## What the task asks
Could you repeat the listing below exactly while leaving its pictures behind?

## The input
####

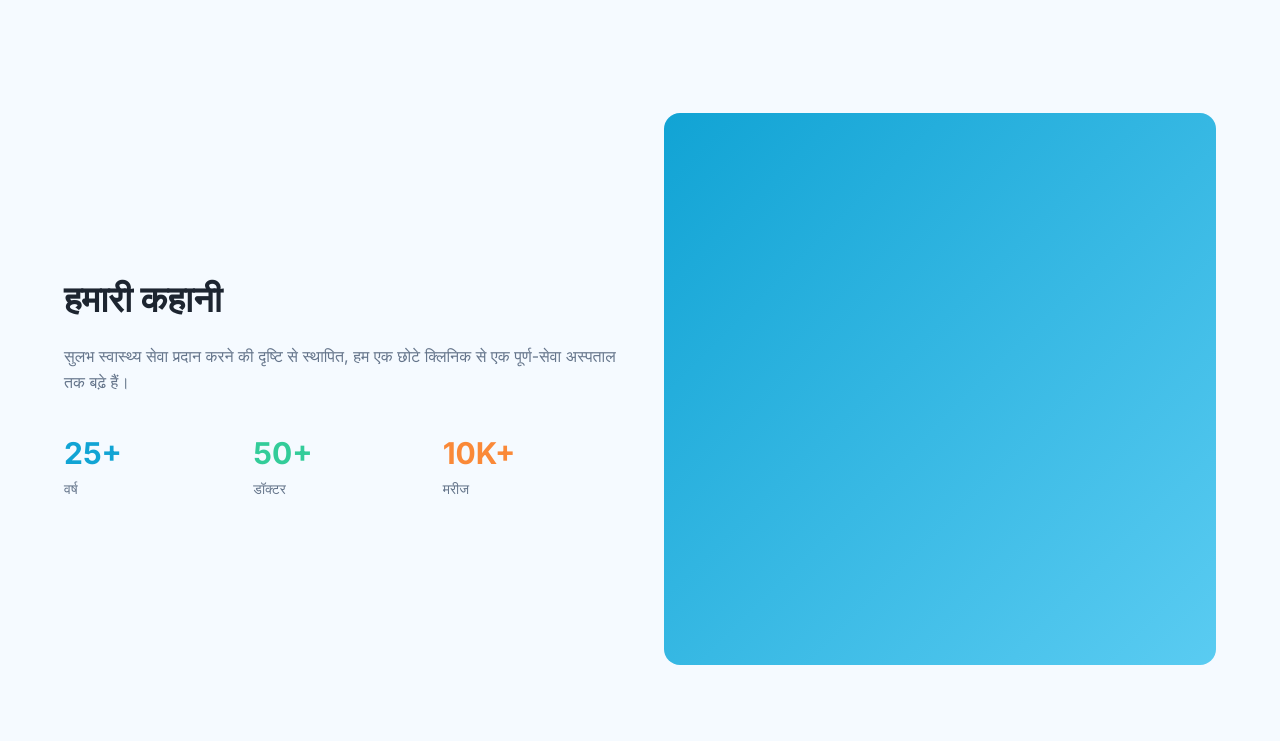
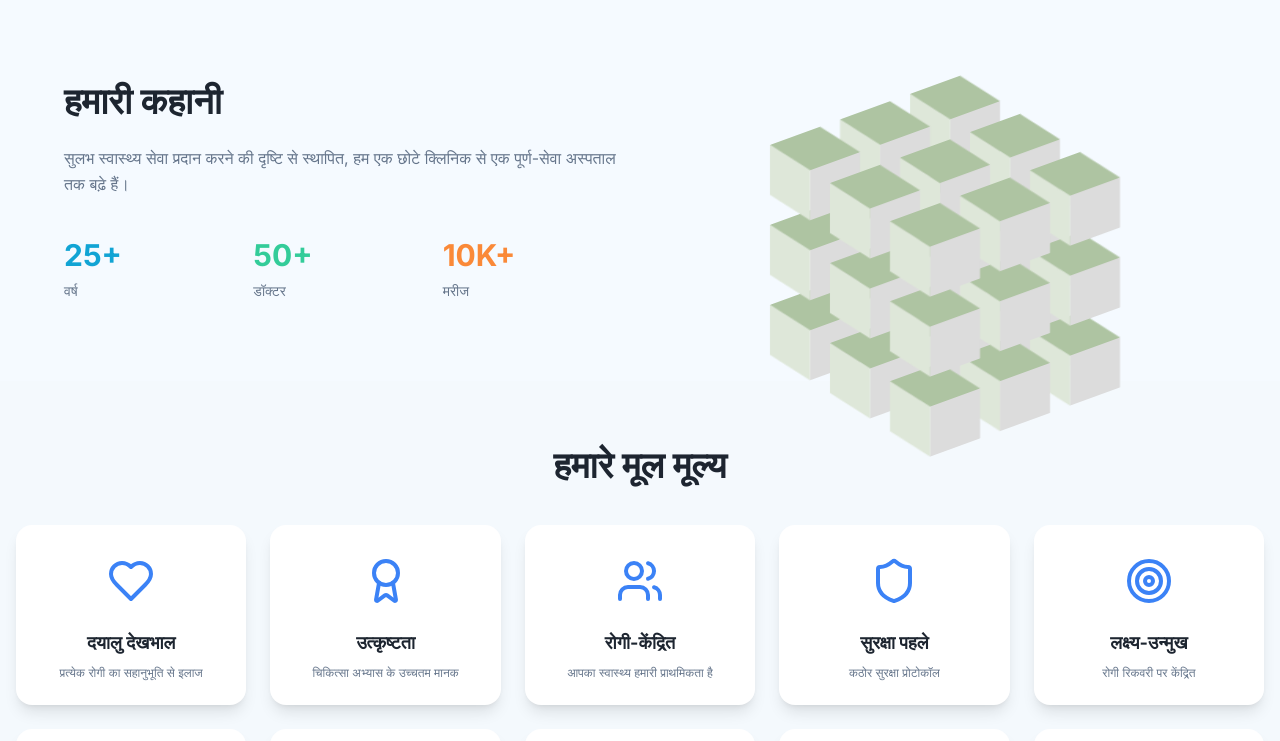
Before and after one commit to M76350/Adhunik-Lakva-Polio-Hospital-Gitanager-Basahi-Kochas, a React (Vite) app: page /about in a window 1280 px wide. Shown: the part 1600-2341 px from the top of the page. Built offline with nearby package versions, Linux system fonts and the light colour scheme.

Commit message:
added some  hidden  style

```diff
--- a/src/pages/About.tsx
+++ b/src/pages/About.tsx
@@ -8,7 +8,7 @@ import { Award, Users, Heart, Shield, Target, Eye, Lightbulb, TrendingUp, Globe,
 import { Card, CardContent } from "@/components/ui/card";
 import heroHospital from "@/assets/hero-hospital.jpg";
 import serviceOrthopedics from "@/assets/service-orthopedics.jpg";
-// ExactCube removed to fix build on Vercel where component file may be unavailable
+import ExactCube from "@/components/ExactCube";
 
 const About = () => {
   const { language } = useLanguage();
@@ -99,8 +99,8 @@ const About = () => {
 
         {/* Section 2: Story */}
         <section className="container mx-auto px-4 mb-20">
-          <div className="grid md:grid-cols-2 gap-12 py-8 items-center max-w-6xl mx-auto">
-            <div className="space-y-6">
+          <div className="grid md:grid-cols-2 gap-12 items-center max-w-6xl mx-auto">
+            <div className="space-y-6 md:order-1">
               <h2 className="text-4xl font-bold text-foreground">{language === "en" ? "Our Story" : "हमारी कहानी"}</h2>
               <p className="text-muted-foreground leading-relaxed">
                 {language === "en"
@@ -122,30 +122,27 @@ const About = () => {
                 </div>
               </div>
             </div>
-            <div className="relative">
-              <div className="aspect-square rounded-2xl gradient-primary" />
+            <div className="relative md:order-2 pt-36">
+              <ExactCube />
             </div>
           </div>
         </section>
 
-        {/* Section 4: Values */}
-        <section className="bg-muted/30 py-20">
+        {/* Section 3: Our Core Values (separate section below story) */}
+        <section className="bg-muted/30 py-16">
           <div className="container mx-auto px-4">
-            <div className="text-center mb-16">
-              <h2 className="text-4xl font-bold text-foreground mb-4">
+            <div className="text-center mb-10">
+              <h2 className="text-4xl font-bold text-foreground">
                 {language === "en" ? "Our Core Values" : "हमारे मूल मूल्य"}
               </h2>
             </div>
-            <div className="grid grid-cols-1 md:grid-cols-2 lg:grid-cols-5 gap-6 max-w-7xl mx-auto">
+            <div className="grid grid-cols-1 sm:grid-cols-2 md:grid-cols-3 lg:grid-cols-5 gap-6 max-w-7xl mx-auto">
               {values.map((value, index) => (
                 <Card key={index} className="hover-lift border-0 shadow-lg">
                   <CardContent className="p-6 text-center">
                     <div className="group w-16 h-16 rounded-full bg-gradient-primary mx-auto mb-4 flex items-center justify-center transition-transform duration-500 ease-out hover:-translate-y-2 hover:shadow-lg">
-                      <value.icon className="w-12 h-12 text-blue-500 transform transition-transform duration-700 ease-[cubic-bezier(0.25,0.8,0.25,1)] group-hover:[transform:scaleY(-1)_translateY(-5px)]" />
+                      <value.icon className="w-12 h-12 text-blue-500 transform transition-transform duration-700 [transition-timing-function:cubic-bezier(0.25,0.8,0.25,1)] group-hover:[transform:scaleY(-1)_translateY(-5px)]" />
                     </div>
-
-
-
                     <h3 className="text-lg font-bold text-foreground mb-2">{value.title}</h3>
                     <p className="text-xs text-muted-foreground">{value.description}</p>
                   </CardContent>
--- a/src/pages/Contact.tsx
+++ b/src/pages/Contact.tsx
@@ -159,10 +159,10 @@ const Contact = () => {
                 <CardContent className="p-0">
                   <div className="bg-gradient-primary p-6 text-center">
                     <div className="w-16 h-16 rounded-full bg-white/20 backdrop-blur-sm mx-auto mb-4 flex items-center justify-center">
-                      <info.icon className="w-8 h-8 text-white" />
+                      <info.icon className="w-10 h-10 text-blue-400" />
                     </div>
-                    <h3 className="text-lg font-bold text-white mb-2">{info.title}</h3>
-                    <p className="text-sm text-white/90 font-medium">{info.content}</p>
+                    <h3 className="text-xl font-bold text-green-600 mb-2">{info.title}</h3>
+                    <p className="text-lg text-primary font-medium">{info.content}</p>
                   </div>
                   <div className="p-6">
                     <h4 className="font-bold text-foreground mb-3">{info.detail.title}</h4>
--- a/src/pages/Index.tsx
+++ b/src/pages/Index.tsx
@@ -119,6 +119,8 @@ const Index = () => {
         {/* Section 2: Content Slider */}
         <ContentSlider slides={sliderContent} />
 
+        {/* Interactive cube section removed as requested */}
+
 
 
         {/* Section 3: Features */}
```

####

## Result of this task
Before and after one commit to M76350/Adhunik-Lakva-Polio-Hospital-Gitanager-Basahi-Kochas, a React (Vite) app: page /about in a window 1280 px wide. Shown: the part 1600-2341 px from the top of the page. Built offline with nearby package versions, Linux system fonts and the light colour scheme.

Commit message:
added some  hidden  style

```diff
--- a/src/pages/About.tsx
+++ b/src/pages/About.tsx
@@ -8,7 +8,7 @@ import { Award, Users, Heart, Shield, Target, Eye, Lightbulb, TrendingUp, Globe,
 import { Card, CardContent } from "@/components/ui/card";
 import heroHospital from "@/assets/hero-hospital.jpg";
 import serviceOrthopedics from "@/assets/service-orthopedics.jpg";
-// ExactCube removed to fix build on Vercel where component file may be unavailable
+import ExactCube from "@/components/ExactCube";
 
 const About = () => {
   const { language } = useLanguage();
@@ -99,8 +99,8 @@ const About = () => {
 
         {/* Section 2: Story */}
         <section className="container mx-auto px-4 mb-20">
-          <div className="grid md:grid-cols-2 gap-12 py-8 items-center max-w-6xl mx-auto">
-            <div className="space-y-6">
+          <div className="grid md:grid-cols-2 gap-12 items-center max-w-6xl mx-auto">
+            <div className="space-y-6 md:order-1">
               <h2 className="text-4xl font-bold text-foreground">{language === "en" ? "Our Story" : "हमारी कहानी"}</h2>
               <p className="text-muted-foreground leading-relaxed">
                 {language === "en"
@@ -122,30 +122,27 @@ const About = () => {
                 </div>
               </div>
             </div>
-            <div className="relative">
-              <div className="aspect-square rounded-2xl gradient-primary" />
+            <div className="relative md:order-2 pt-36">
+              <ExactCube />
             </div>
           </div>
         </section>
 
-        {/* Section 4: Values */}
-        <section className="bg-muted/30 py-20">
+        {/* Section 3: Our Core Values (separate section below story) */}
+        <section className="bg-muted/30 py-16">
           <div className="container mx-auto px-4">
-            <div className="text-center mb-16">
-              <h2 className="text-4xl font-bold text-foreground mb-4">
+            <div className="text-center mb-10">
+              <h2 className="text-4xl font-bold text-foreground">
                 {language === "en" ? "Our Core Values" : "हमारे मूल मूल्य"}
               </h2>
             </div>
-            <div className="grid grid-cols-1 md:grid-cols-2 lg:grid-cols-5 gap-6 max-w-7xl mx-auto">
+            <div className="grid grid-cols-1 sm:grid-cols-2 md:grid-cols-3 lg:grid-cols-5 gap-6 max-w-7xl mx-auto">
               {values.map((value, index) => (
                 <Card key={index} className="hover-lift border-0 shadow-lg">
                   <CardContent className="p-6 text-center">
                     <div className="group w-16 h-16 rounded-full bg-gradient-primary mx-auto mb-4 flex items-center justify-center transition-transform duration-500 ease-out hover:-translate-y-2 hover:shadow-lg">
-                      <value.icon className="w-12 h-12 text-blue-500 transform transition-transform duration-700 ease-[cubic-bezier(0.25,0.8,0.25,1)] group-hover:[transform:scaleY(-1)_translateY(-5px)]" />
+                      <value.icon className="w-12 h-12 text-blue-500 transform transition-transform duration-700 [transition-timing-function:cubic-bezier(0.25,0.8,0.25,1)] group-hover:[transform:scaleY(-1)_translateY(-5px)]" />
                     </div>
-
-
-
                     <h3 className="text-lg font-bold text-foreground mb-2">{value.title}</h3>
                     <p className="text-xs text-muted-foreground">{value.description}</p>
                   </CardContent>
--- a/src/pages/Contact.tsx
+++ b/src/pages/Contact.tsx
@@ -159,10 +159,10 @@ const Contact = () => {
                 <CardContent className="p-0">
                   <div className="bg-gradient-primary p-6 text-center">
                     <div className="w-16 h-16 rounded-full bg-white/20 backdrop-blur-sm mx-auto mb-4 flex items-center justify-center">
-                      <info.icon className="w-8 h-8 text-white" />
+                      <info.icon className="w-10 h-10 text-blue-400" />
                     </div>
-                    <h3 className="text-lg font-bold text-white mb-2">{info.title}</h3>
-                    <p className="text-sm text-white/90 font-medium">{info.content}</p>
+                    <h3 className="text-xl font-bold text-green-600 mb-2">{info.title}</h3>
+                    <p className="text-lg text-primary font-medium">{info.content}</p>
                   </div>
                   <div className="p-6">
                     <h4 className="font-bold text-foreground mb-3">{info.detail.title}</h4>
--- a/src/pages/Index.tsx
+++ b/src/pages/Index.tsx
@@ -119,6 +119,8 @@ const Index = () => {
         {/* Section 2: Content Slider */}
         <ContentSlider slides={sliderContent} />
 
+        {/* Interactive cube section removed as requested */}
+
 
 
         {/* Section 3: Features */}
```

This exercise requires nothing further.